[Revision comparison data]
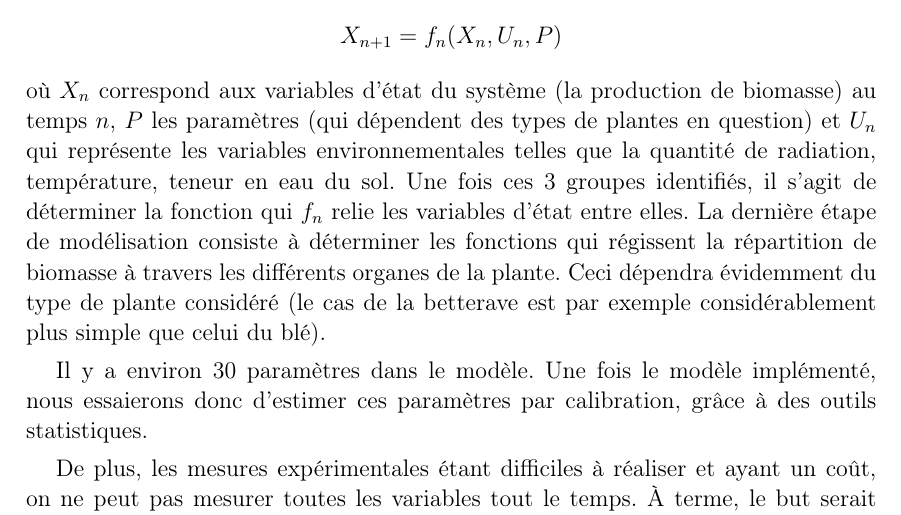
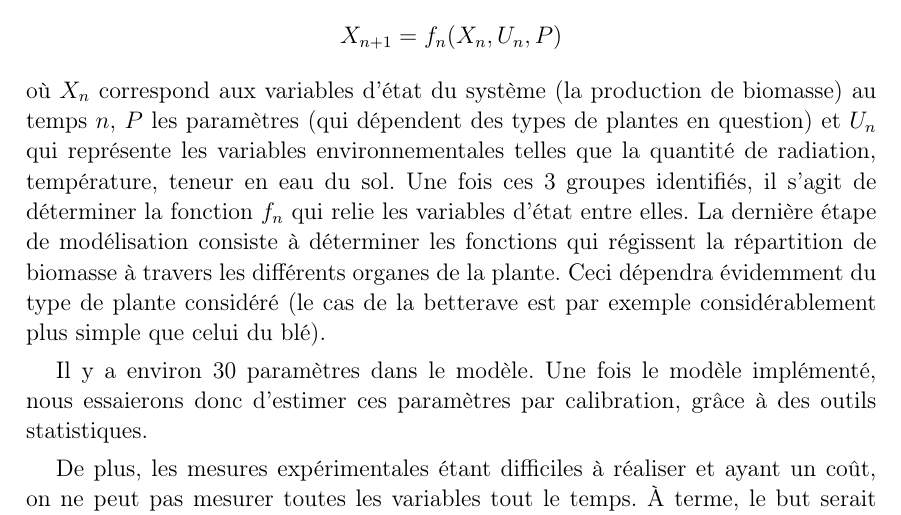
Before and after one commit to jdewasseige/projet-sbt11, a LaTeX document (sbt11-docu.tex, which reads src/contexte/livrable.tex): part of page 16 of 24, cut so that both start at the same text. Compiled offline with pdfLaTeX.

Commit message:
dsdsdssd

```diff
--- a/src/contexte/livrable.tex
+++ b/src/contexte/livrable.tex
@@ -43,8 +43,7 @@ de biomasse) au temps $n$, $P$ les paramètres (qui dépendent des types
 de plantes en question) et $U_n$ qui représente les variables
 environnementales telles que la quantité de radiation, température,
 teneur en eau du sol.
-Une fois ces 3 groupes identifiés, il s'agit de déterminer la fonction
-qui $f_n$ relie les variables d'état entre elles.
+Une fois ces 3 groupes identifiés, il s'agit de déterminer la fonction $f_n$ qui relie les variables d'état entre elles.
 La dernière étape de modélisation consiste à déterminer
 les fonctions qui régissent la répartition de biomasse
 à travers les différents organes de la plante.
```
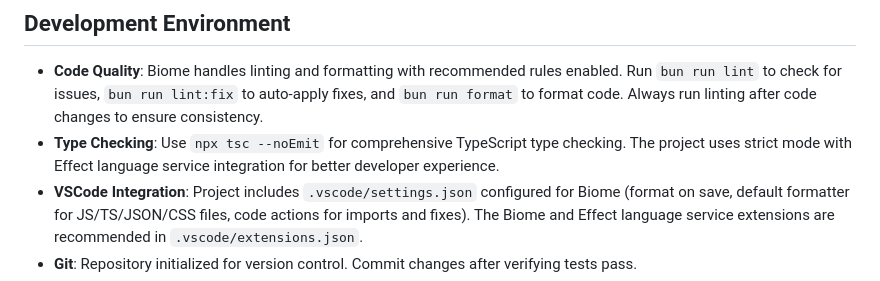
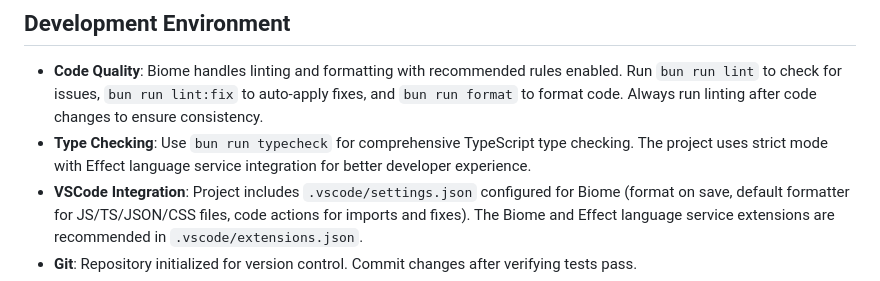
Before and after one commit to HugeLetters/finance-app, a Markdown page: AGENTS.md, the part around the change. Rendered like a GitHub page.

Commit message:
fixup agents md

```diff
--- a/AGENTS.md
+++ b/AGENTS.md
@@ -44,7 +44,7 @@ Family finance app for tracking spending, investments, and shared expenses with
 
 ## Development Environment
 - **Code Quality**: Biome handles linting and formatting with recommended rules enabled. Run `bun run lint` to check for issues, `bun run lint:fix` to auto-apply fixes, and `bun run format` to format code. Always run linting after code changes to ensure consistency.
-- **Type Checking**: Use `npx tsc --noEmit` for comprehensive TypeScript type checking. The project uses strict mode with Effect language service integration for better developer experience.
+- **Type Checking**: Use `bun run typecheck` for comprehensive TypeScript type checking. The project uses strict mode with Effect language service integration for better developer experience.
 - **VSCode Integration**: Project includes `.vscode/settings.json` configured for Biome (format on save, default formatter for JS/TS/JSON/CSS files, code actions for imports and fixes). The Biome and Effect language service extensions are recommended in `.vscode/extensions.json`.
 - **Git**: Repository initialized for version control. Commit changes after verifying tests pass.
 - **Testing**: Playwright tests are in `tests/` directory. Scripts added: `bun run e2e` (headless), `bun run e2e:ui` (interactive UI). Config in `playwright.config.ts` auto-starts dev server at http://localhost:3000. Run tests after starting dev server or use config for automatic server management.
```
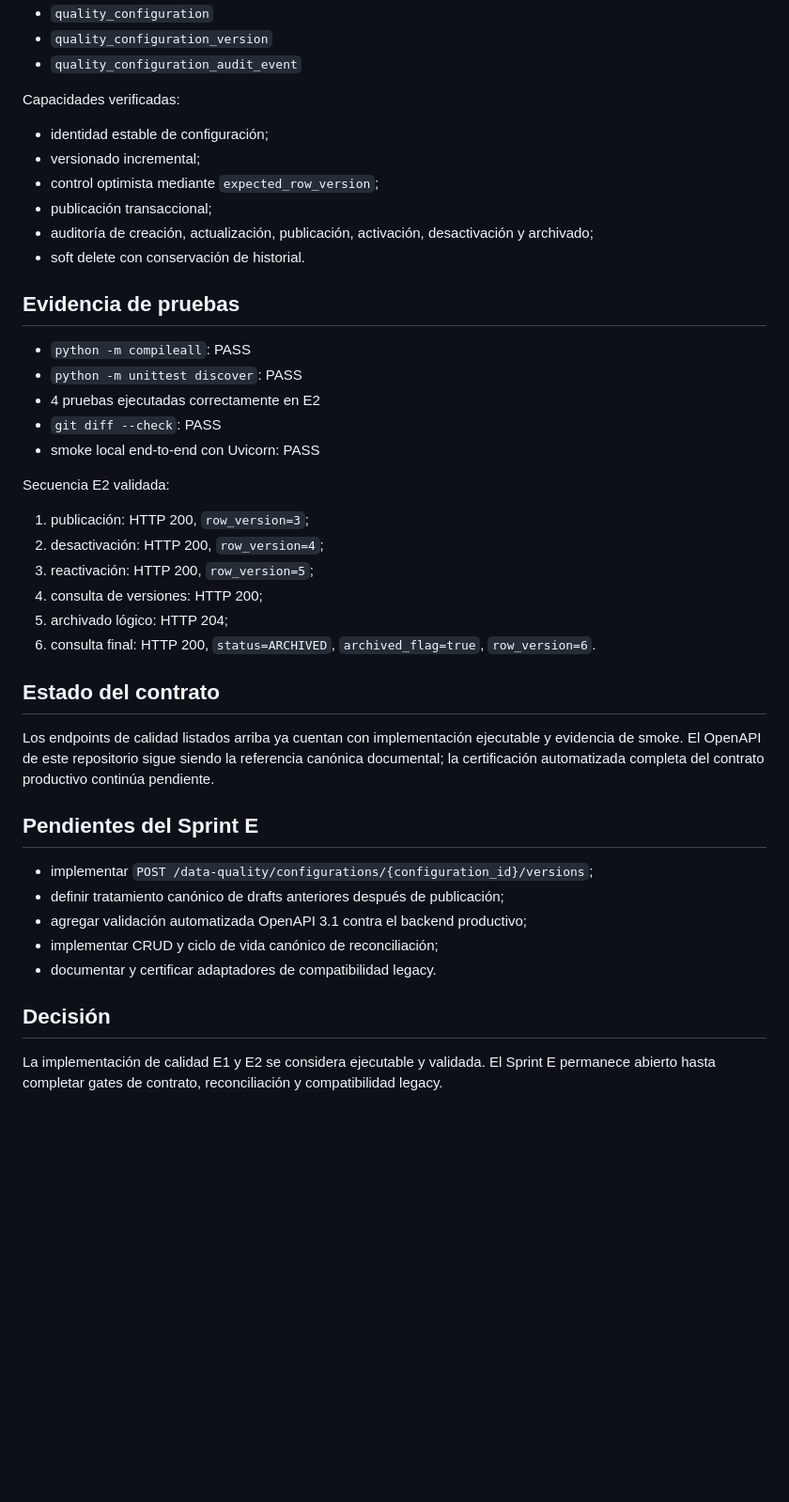
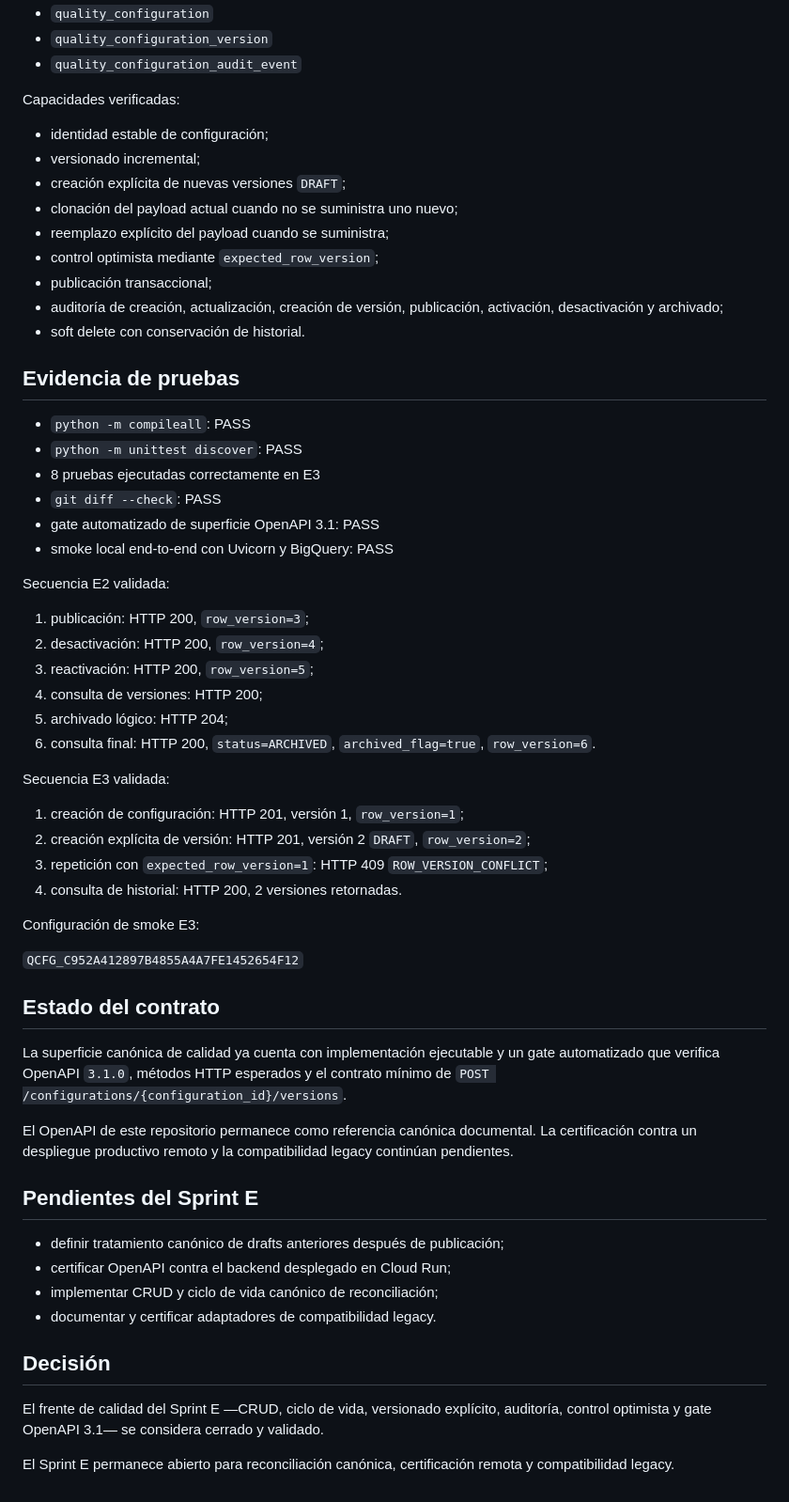
Before and after one commit to JuliusCordova/enterprise-dataops-platform-ui, a Markdown page: docs/architecture/sprint-e-quality-implementation-evidence.md, the part around one of its changes. Shown at 94% size. Drawn GitHub-style; blank space fills up the shorter version.

Commit message:
docs(sprint-e): close quality implementation evidence

```diff
--- a/docs/architecture/sprint-e-quality-implementation-evidence.md
+++ b/docs/architecture/sprint-e-quality-implementation-evidence.md
@@ -39,18 +42,22 @@ Capacidades verificadas:
 
 - identidad estable de configuración;
 - versionado incremental;
+- creación explícita de nuevas versiones `DRAFT`;
+- clonación del payload actual cuando no se suministra uno nuevo;
+- reemplazo explícito del payload cuando se suministra;
 - control optimista mediante `expected_row_version`;
 - publicación transaccional;
-- auditoría de creación, actualización, publicación, activación, desactivación y archivado;
+- auditoría de creación, actualización, creación de versión, publicación, activación, desactivación y archivado;
 - soft delete con conservación de historial.
 
 ## Evidencia de pruebas
 
 - `python -m compileall`: PASS
 - `python -m unittest discover`: PASS
-- 4 pruebas ejecutadas correctamente en E2
+- 8 pruebas ejecutadas correctamente en E3
 - `git diff --check`: PASS
-- smoke local end-to-end con Uvicorn: PASS
+- gate automatizado de superficie OpenAPI 3.1: PASS
+- smoke local end-to-end con Uvicorn y BigQuery: PASS
 
 Secuencia E2 validada:
 
@@ -61,18 +68,32 @@ Secuencia E2 validada:
 5. archivado lógico: HTTP 204;
 6. consulta final: HTTP 200, `status=ARCHIVED`, `archived_flag=true`, `row_version=6`.
 
+Secuencia E3 validada:
+
+1. creación de configuración: HTTP 201, versión 1, `row_version=1`;
+2. creación explícita de versión: HTTP 201, versión 2 `DRAFT`, `row_version=2`;
+3. repetición con `expected_row_version=1`: HTTP 409 `ROW_VERSION_CONFLICT`;
+4. consulta de historial: HTTP 200, 2 versiones retornadas.
+
+Configuración de smoke E3:
+
+`QCFG_C952A412897B4855A4A7FE1452654F12`
+
 ## Estado del contrato
 
-Los endpoints de calidad listados arriba ya cuentan con implementación ejecutable y evidencia de smoke. El OpenAPI de este repositorio sigue siendo la referencia canónica documental; la certificación automatizada completa del contrato productivo continúa pendiente.
+La superficie canónica de calidad ya cuenta con implementación ejecutable y un gate automatizado que verifica OpenAPI `3.1.0`, métodos HTTP esperados y el contrato mínimo de `POST /configurations/{configuration_id}/versions`.
+
+El OpenAPI de este repositorio permanece como referencia canónica documental. La certificación contra un despliegue productivo remoto y la compatibilidad legacy continúan pendientes.
 
 ## Pendientes del Sprint E
 
-- implementar `POST /data-quality/configurations/{configuration_id}/versions`;
 - definir tratamiento canónico de drafts anteriores después de publicación;
-- agregar validación automatizada OpenAPI 3.1 contra el backend productivo;
+- certificar OpenAPI contra el backend desplegado en Cloud Run;
 - implementar CRUD y ciclo de vida canónico de reconciliación;
 - documentar y certificar adaptadores de compatibilidad legacy.
 
 ## Decisión
 
-La implementación de calidad E1 y E2 se considera ejecutable y validada. El Sprint E permanece abierto hasta completar gates de contrato, reconciliación y compatibilidad legacy.
+El frente de calidad del Sprint E —CRUD, ciclo de vida, versionado explícito, auditoría, control optimista y gate OpenAPI 3.1— se considera cerrado y validado.
+
+El Sprint E permanece abierto para reconciliación canónica, certificación remota y compatibilidad legacy.
```
Also changed, not shown: other parts of docs/architecture/sprint-e-quality-implementation-evidence.md (+4 -1 lines).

• **Task statement**
The sole thing to report is how many lines in the data hold the string "pruebas".

• **Final answer**
3